A jury of your peers
The right to trial by jury is so precious in our legal system that there are not one, but two amendments in the Bill of Rights that protect it: The Sixth Amendment for criminal matters, and the Seventh Amendment for civil trials. The flip side of that jury right is the obligation of citizens to serve on juries when summoned.
A few weeks ago, I got summoned. Today was the date I was to report.
Who picks a lawyer to be on a jury?
Frankly, I knew it would be long odds that I would actually get picked. Few lawyers want someone on the jury second-guessing their every move. But it was certainly possible – after all, the lawyers on the case get a limited number of strikes, and there just might be someone one the panel they liked even less than me.
I was interested, though, to see the process from the inside. If not actually to be on a jury, to see what it was like from the other side of the rail. As it turned out, my experience was very limited but still somewhat informative.
The pool’s warm, come on in!
I showed up at the duly-appointed time this morning, and made my way back to the jury pool room. I showed my summons, got checked in by the very courteous and helpful courtroom staff, and sat down. There were about a hundred people there, out of more than two hundred summoned. (I was number 213.) Many people must have gotten excused, some others may have just not shown up. The people who were there were mostly white; the women were of all ages, but the men seemed to skew slightly older – more retirees. I have no idea how that reflects the demographics of eastern Pasco County, but it matches other juries I’ve seen in Florida.
At the front of the room, a large display screen played some early-morning news show apparently geared towards the slow-witted and easily entertained. Some were able to block out the noise enough to read; I put down my book and mostly observed. There was one thing I saw that stunned me.
A few minutes after 8:00 am, the jury administrator made a few announcements, then plugged in a DVD with the local clerk’s jury informational video. We learned all about the importance and history of the right to a jury trial – even invoking the Magna Carta – before explaining one-by-one who would be present in the courtroom. So far, so good.
Then the real trouble started.
One in four quadrillion
After the video, they turned the TV back on. To daytime TV.
First up: one of those fake TV-judges who mediate disputes between trailer trash of various types. The case on today’s show involved $538, an ex-girlfriend, cross-accusations of rape and prostitution, and a general sullying of what purports to be our legal system. Not exactly what you want prospective jurors to be seeing, if you’re a party on either side, right? To make matters worse, fully 2 out of 3 commercials were for local personal injury attorneys whose views on insurance companies were made very clear… not exactly something a defense lawyer wants to have fresh in the minds of his jury.

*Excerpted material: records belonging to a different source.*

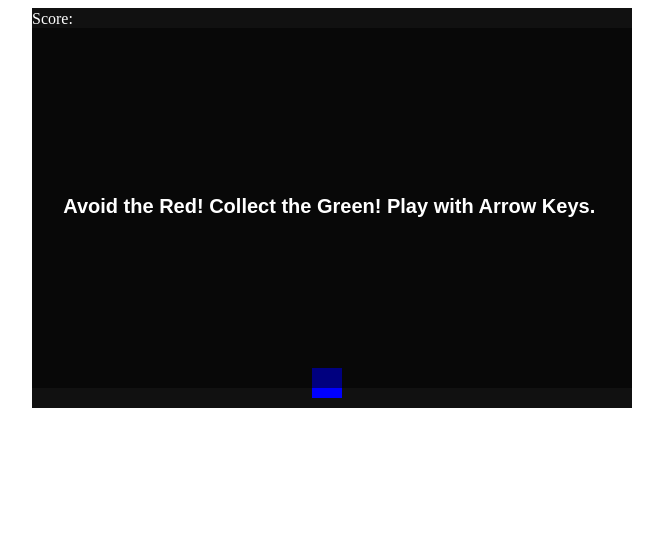
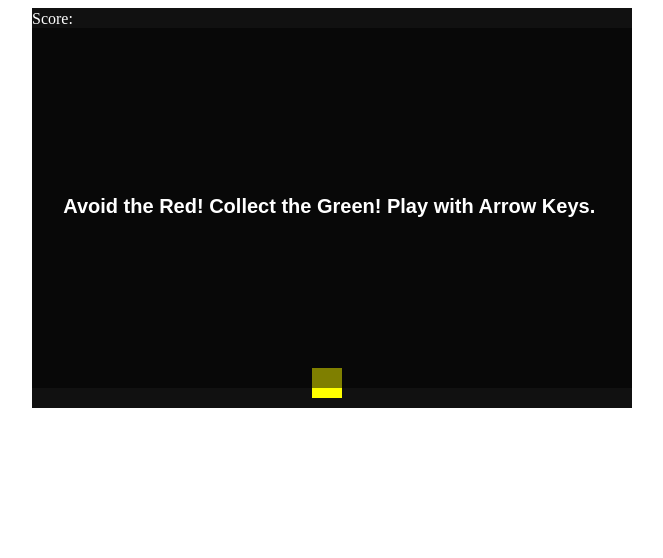
Before and after one commit to buckethead1986/Dodger, a PHP site: page / in a window 1280 px wide. Shown: the top 558 px of the page, without its empty margins (308-971 px from the left). Run offline with PHP 8.4, Linux system fonts and the light colour scheme; some libraries are stand-ins or nearby versions.

Commit message:
changed sprite color to yellow

```diff
--- a/index.css
+++ b/index.css
@@ -4,7 +4,7 @@
   height: 30px;
   bottom: 10px;
   left: 280px;
-  background-color: blue;
+  background-color: yellow;
 }
 
 #score {
@@ -27,6 +27,7 @@
   background-color: red;
   position: absolute;
 }
+
 .star {
   width: 10px;
   height: 10px;
```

Then it got worse. A true crime show, about a cold case involving a rape/murder and one police department’s efforts to get a surreptitious DNA sample from a suspect. (Hint: it involved the police sending a fake letter from a fake law firm inviting the suspect to participate in a class action lawsuit against the city for parking tickets.) It concluded with a DNA expert talking about the “one in four quadrillion” odds that the sample donor could be anyone else but the suspect.
I hope no one watching that was about to go into a trial involving DNA evidence… because they’ve just been tainted by outside information.
Then, more lawyer ads.
Out of one hundred, fourteen.
When all was said and done, I was never even empaneled, let alone picked. There were only two trials, needing only 7 jurors each (six plus an alternate) and about a hundred of us had shown up. So most of us were dismissed.
Even though I was never called, I found my brief experience with jury duty to be educational. The biggest concern of most jurors is first the inconvenience of being called, then the boredom they suffer while waiting to be picked or released. The court staff makes it as pleasant as possible – after all, the clerk is an elected official and wants to leave these potential voters with a good impression – but there are limits to what they can do.
Any lawyer facing a jury should recognize these two concerns that juries have, and keep in mind that you never know what’s being shown on the TV screen in the jury room. I know that, for my next jury panel, I want to make sure that I’m not the one boring them anymore, that I acknowledge the sacrifices they have made to serve, and perhaps most important of all, I’m going to ask what they were watching in the jury pool room.